(TASK REQUIREMENTS):
Only the lines holding "baremetal" are wanted. Copy every one from the records below.

--- DATA EXCERPTS Enclosed Below ---

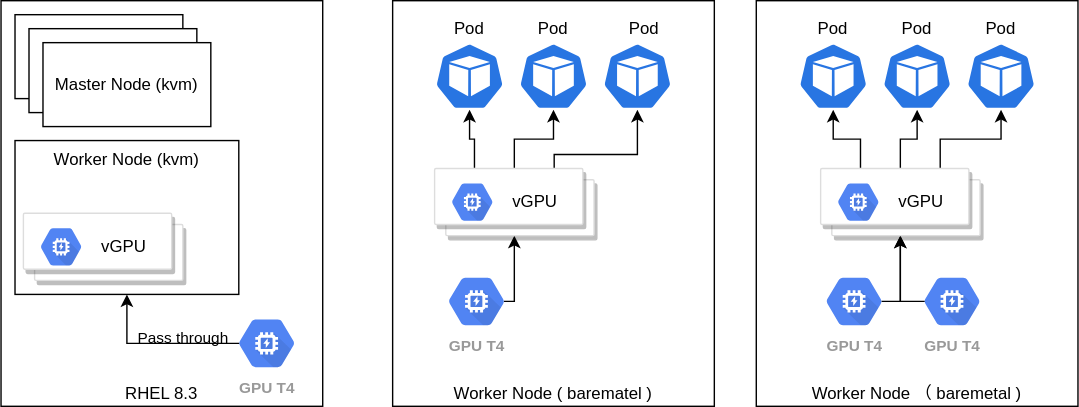
The draw.io diagram redhat/notes/2021/mec.gd.poc/deploy.drawio.svg in wangzheng422/docker_env, before a commit. Source tidied: cells renumbered, new cells last; positions are measured from the earlier drawing's top-left corner, leaving out a move shared by most shapes.
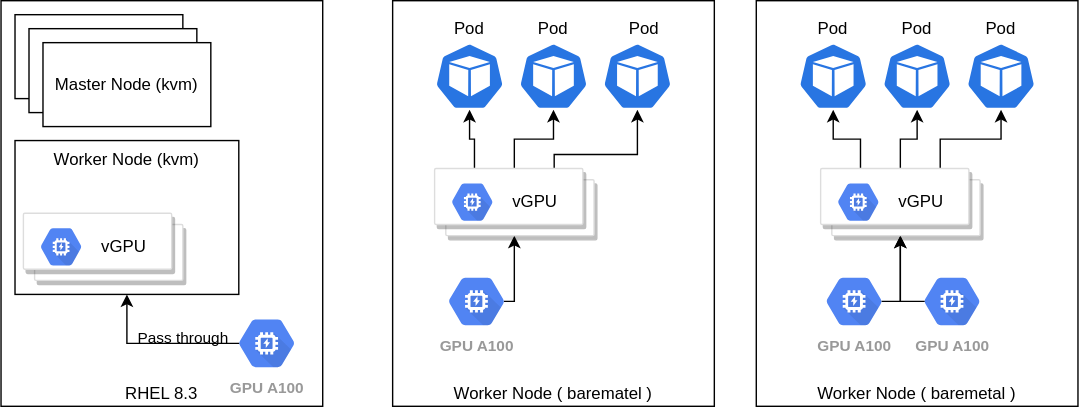
Later version of the same file.

What changed in the source:
```diff
@@ -5,7 +5,7 @@
     <mxCell id="2" value="RHEL 8.3" style="rounded=0;whiteSpace=wrap;html=1;verticalAlign=bottom;" parent="1" vertex="1">
       <mxGeometry width="230" height="290" as="geometry" />
     </mxCell>
-    <mxCell id="3" value="Worker Node （ baremetal )" style="rounded=0;whiteSpace=wrap;html=1;verticalAlign=bottom;" parent="1" vertex="1">
+    <mxCell id="3" value="Worker Node ( baremetal )" style="rounded=0;whiteSpace=wrap;html=1;verticalAlign=bottom;" parent="1" vertex="1">
       <mxGeometry x="540" width="230" height="290" as="geometry" />
     </mxCell>
     <mxCell id="4" value="Worker Node ( barematel )" style="rounded=0;whiteSpace=wrap;html=1;verticalAlign=bottom;" parent="1" vertex="1">
@@ -27,7 +27,7 @@
         <mxPoint x="17.8" y="-5" as="offset" />
       </mxGeometry>
     </mxCell>
-    <mxCell id="9" value="GPU T4" style="html=1;fillColor=#5184F3;strokeColor=none;verticalAlign=top;labelPosition=center;verticalLabelPosition=bottom;align=center;spacingTop=-6;fontSize=11;fontStyle=1;fontColor=#999999;shape=mxgraph.gcp2.hexIcon;prIcon=gpu;" parent="5" vertex="1">
+    <mxCell id="9" value="GPU A100" style="html=1;fillColor=#5184F3;strokeColor=none;verticalAlign=top;labelPosition=center;verticalLabelPosition=bottom;align=center;spacingTop=-6;fontSize=11;fontStyle=1;fontColor=#999999;shape=mxgraph.gcp2.hexIcon;prIcon=gpu;" parent="5" vertex="1">
       <mxGeometry x="160" y="220" width="60" height="50" as="geometry" />
     </mxCell>
     <mxCell id="10" value="Master Node" style="rounded=0;whiteSpace=wrap;html=1;" parent="5" vertex="1">
@@ -54,7 +54,7 @@
         </Array>
       </mxGeometry>
     </mxCell>
-    <mxCell id="16" value="GPU T4" style="html=1;fillColor=#5184F3;strokeColor=none;verticalAlign=top;labelPosition=center;verticalLabelPosition=bottom;align=center;spacingTop=-6;fontSize=11;fontStyle=1;fontColor=#999999;shape=mxgraph.gcp2.hexIcon;prIcon=gpu;" parent="5" vertex="1">
+    <mxCell id="16" value="GPU A100" style="html=1;fillColor=#5184F3;strokeColor=none;verticalAlign=top;labelPosition=center;verticalLabelPosition=bottom;align=center;spacingTop=-6;fontSize=11;fontStyle=1;fontColor=#999999;shape=mxgraph.gcp2.hexIcon;prIcon=gpu;" parent="5" vertex="1">
       <mxGeometry x="310" y="190" width="60" height="50" as="geometry" />
     </mxCell>
     <mxCell id="17" style="edgeStyle=orthogonalEdgeStyle;rounded=0;jettySize=auto;html=1;exitX=0.825;exitY=0.5;exitDx=0;exitDy=0;exitPerimeter=0;entryX=0.5;entryY=1;entryDx=0;entryDy=0;" parent="5" edge="1" source="18" target="29">
@@ -64,7 +64,7 @@
         </Array>
       </mxGeometry>
     </mxCell>
-    <mxCell id="18" value="GPU T4" style="html=1;fillColor=#5184F3;strokeColor=none;verticalAlign=top;labelPosition=center;verticalLabelPosition=bottom;align=center;spacingTop=-6;fontSize=11;fontStyle=1;fontColor=#999999;shape=mxgraph.gcp2.hexIcon;prIcon=gpu;" parent="5" vertex="1">
+    <mxCell id="18" value="GPU A100" style="html=1;fillColor=#5184F3;strokeColor=none;verticalAlign=top;labelPosition=center;verticalLabelPosition=bottom;align=center;spacingTop=-6;fontSize=11;fontStyle=1;fontColor=#999999;shape=mxgraph.gcp2.hexIcon;prIcon=gpu;" parent="5" vertex="1">
       <mxGeometry x="580" y="190" width="60" height="50" as="geometry" />
     </mxCell>
     <mxCell id="19" style="edgeStyle=orthogonalEdgeStyle;rounded=0;jettySize=auto;html=1;exitX=0.175;exitY=0.5;exitDx=0;exitDy=0;exitPerimeter=0;entryX=0.5;entryY=1;entryDx=0;entryDy=0;" parent="5" edge="1" source="20" target="29">
@@ -74,7 +74,7 @@
         </Array>
       </mxGeometry>
     </mxCell>
-    <mxCell id="20" value="GPU T4" style="html=1;fillColor=#5184F3;strokeColor=none;verticalAlign=top;labelPosition=center;verticalLabelPosition=bottom;align=center;spacingTop=-6;fontSize=11;fontStyle=1;fontColor=#999999;shape=mxgraph.gcp2.hexIcon;prIcon=gpu;" parent="5" vertex="1">
+    <mxCell id="20" value="GPU A100" style="html=1;fillColor=#5184F3;strokeColor=none;verticalAlign=top;labelPosition=center;verticalLabelPosition=bottom;align=center;spacingTop=-6;fontSize=11;fontStyle=1;fontColor=#999999;shape=mxgraph.gcp2.hexIcon;prIcon=gpu;" parent="5" vertex="1">
       <mxGeometry x="650" y="190" width="60" height="50" as="geometry" />
     </mxCell>
     <mxCell id="21" style="edgeStyle=orthogonalEdgeStyle;rounded=0;jettySize=auto;html=1;exitX=0.25;exitY=0;exitDx=0;exitDy=0;entryX=0.5;entryY=1;entryDx=0;entryDy=0;entryPerimeter=0;" parent="5" edge="1" source="24" target="31">
```
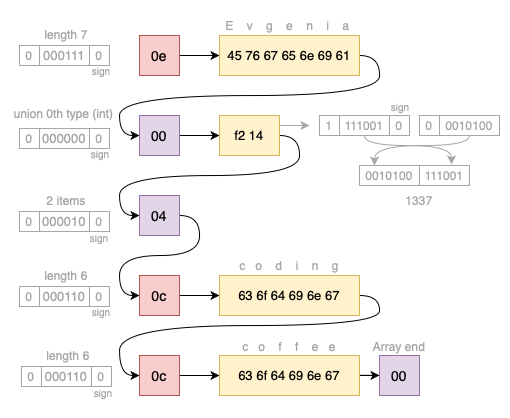
Earlier version of the draw.io export images/avro.png (Genvekt/data-encoding-techniques). Source tidied: cells renumbered, new cells last; positions are measured from the earlier drawing's top-left corner, leaving out a move shared by most shapes.
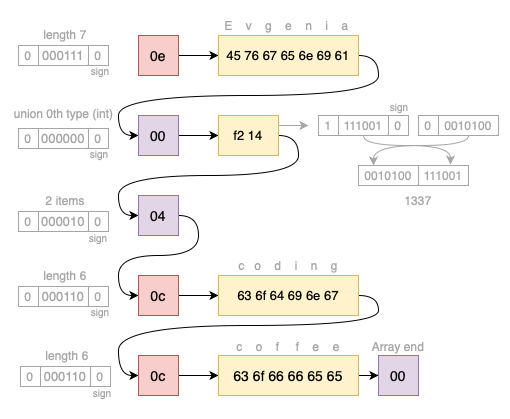
Later version of the same file.

The edit, as a diff of the source:
```diff
@@ -71,10 +71,10 @@
     <mxCell id="21" style="edgeStyle=orthogonalEdgeStyle;rounded=0;jettySize=auto;html=1;" parent="1" edge="1" source="22" target="24">
       <mxGeometry relative="1" as="geometry" />
     </mxCell>
-    <mxCell id="22" value="&lt;pre style=&quot;border-color: var(--border-color); text-align: start; color: rgb(169, 183, 198); font-family: &amp;quot;JetBrains Mono&amp;quot;, monospace; font-size: 9.8pt;&quot;&gt;&lt;pre style=&quot;border-color: var(--border-color); caret-color: rgb(0, 0, 0); color: rgb(0, 0, 0); font-size: 9.8pt;&quot;&gt;&lt;pre style=&quot;border-color: var(--border-color); font-size: 9.8pt;&quot;&gt;&lt;font style=&quot;border-color: var(--border-color);&quot; face=&quot;Helvetica&quot;&gt;63 6f 64 69 6e 67&lt;br style=&quot;border-color: var(--border-color);&quot;&gt;&lt;/font&gt;&lt;/pre&gt;&lt;/pre&gt;&lt;/pre&gt;" style="rounded=0;whiteSpace=wrap;html=1;fillColor=#fff2cc;strokeColor=#d6b656;" parent="1" vertex="1">
+    <mxCell id="22" value="&lt;pre style=&quot;border-color: var(--border-color); text-align: start; color: rgb(169, 183, 198); font-family: &amp;quot;JetBrains Mono&amp;quot;, monospace; font-size: 9.8pt;&quot;&gt;&lt;pre style=&quot;border-color: var(--border-color); caret-color: rgb(0, 0, 0); color: rgb(0, 0, 0); font-size: 9.8pt;&quot;&gt;&lt;pre style=&quot;border-color: var(--border-color); font-size: 9.8pt;&quot;&gt;&lt;font style=&quot;border-color: var(--border-color);&quot; face=&quot;Helvetica&quot;&gt;&lt;pre style=&quot;border-color: var(--border-color); font-size: 12px;&quot;&gt;&lt;font style=&quot;border-color: var(--border-color); font-size: 14px;&quot; face=&quot;Helvetica&quot;&gt;63 6f 66 66 65 65&lt;/font&gt;&lt;/pre&gt;&lt;/font&gt;&lt;/pre&gt;&lt;/pre&gt;&lt;/pre&gt;" style="rounded=0;whiteSpace=wrap;html=1;fillColor=#fff2cc;strokeColor=#d6b656;" parent="1" vertex="1">
       <mxGeometry x="208" y="345" width="140" height="40" as="geometry" />
     </mxCell>
-    <mxCell id="23" value="&lt;font color=&quot;#a6a6a6&quot;&gt;c &amp;nbsp; o &amp;nbsp; &amp;nbsp;f &amp;nbsp; &amp;nbsp;f &amp;nbsp; &amp;nbsp;e &amp;nbsp; e&lt;/font&gt;" style="text;html=1;strokeColor=none;fillColor=none;align=center;verticalAlign=middle;whiteSpace=wrap;rounded=0;" parent="1" vertex="1">
+    <mxCell id="23" value="&lt;font color=&quot;#a6a6a6&quot;&gt;c &amp;nbsp; &amp;nbsp;o &amp;nbsp; &amp;nbsp;f &amp;nbsp; &amp;nbsp; f &amp;nbsp; &amp;nbsp;e &amp;nbsp; &amp;nbsp;e&lt;/font&gt;" style="text;html=1;strokeColor=none;fillColor=none;align=center;verticalAlign=middle;whiteSpace=wrap;rounded=0;" parent="1" vertex="1">
       <mxGeometry x="208" y="321" width="140" height="30" as="geometry" />
     </mxCell>
     <mxCell id="24" value="&lt;span style=&quot;font-size: 14px;&quot;&gt;00&lt;/span&gt;" style="rounded=0;whiteSpace=wrap;html=1;fillColor=#e1d5e7;strokeColor=#9673a6;" parent="1" vertex="1">
```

--- End of Enclosed DATA EXCERPTS ---

(COMPLETED TASK):
-    <mxCell id="3" value="Worker Node （ baremetal )" style="rounded=0;whiteSpace=wrap;html=1;verticalAlign=bottom;" parent="1" vertex="1">
+    <mxCell id="3" value="Worker Node ( baremetal )" style="rounded=0;whiteSpace=wrap;html=1;verticalAlign=bottom;" parent="1" vertex="1">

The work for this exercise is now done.